## WORK TO COMPLETE
Search the records for the word "Alireza" and pick out every line that has it.

## DATA TO PROCESS
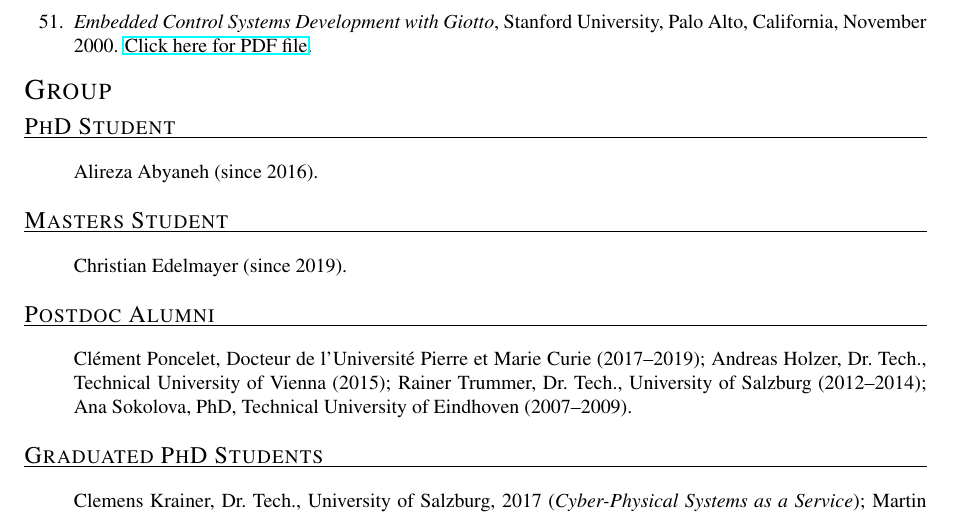
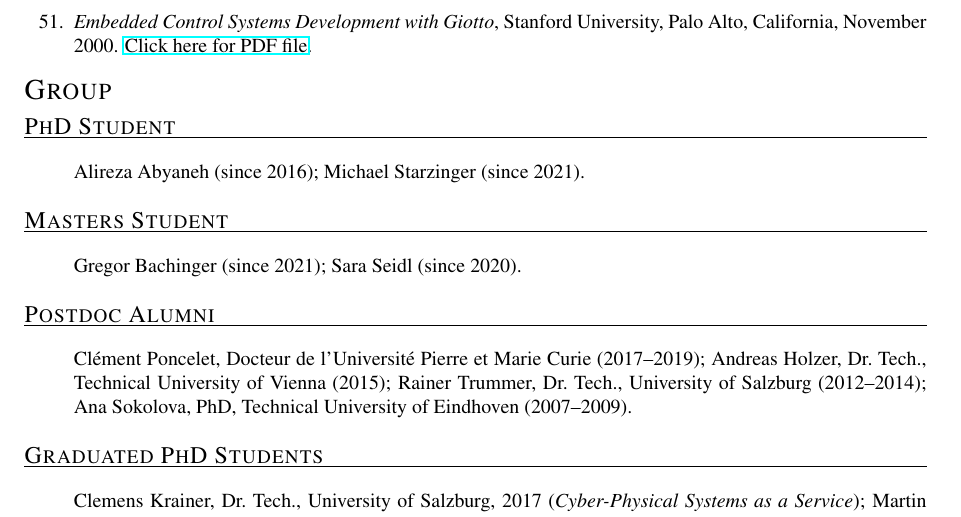
Before and after one commit to ckirsch/ckirsch.github.com, a LaTeX document (ck.tex, which reads group.tex): part of page 13 of 20, cut so that both start at the same text. Compiled offline with pdfLaTeX.

Commit message:
Adding Michael as PhD student, updating masters students

```diff
--- a/group.tex
+++ b/group.tex
@@ -1,14 +1,16 @@
 \mycvitem{PhD Student}{%
 \begin{itemize}
 \item[]
-Alireza Abyaneh (since 2016).
+Alireza Abyaneh (since 2016);
+Michael Starzinger (since 2021).
 \end{itemize}
 }
 
 \mycvitem{Masters Student}{%
 \begin{itemize}
 \item[]
-Christian Edelmayer (since 2019).
+Gregor Bachinger (since 2021);
+Sara Seidl (since 2020).
 \end{itemize}
 }
 
```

## RESPONSE
-Alireza Abyaneh (since 2016).
+Alireza Abyaneh (since 2016);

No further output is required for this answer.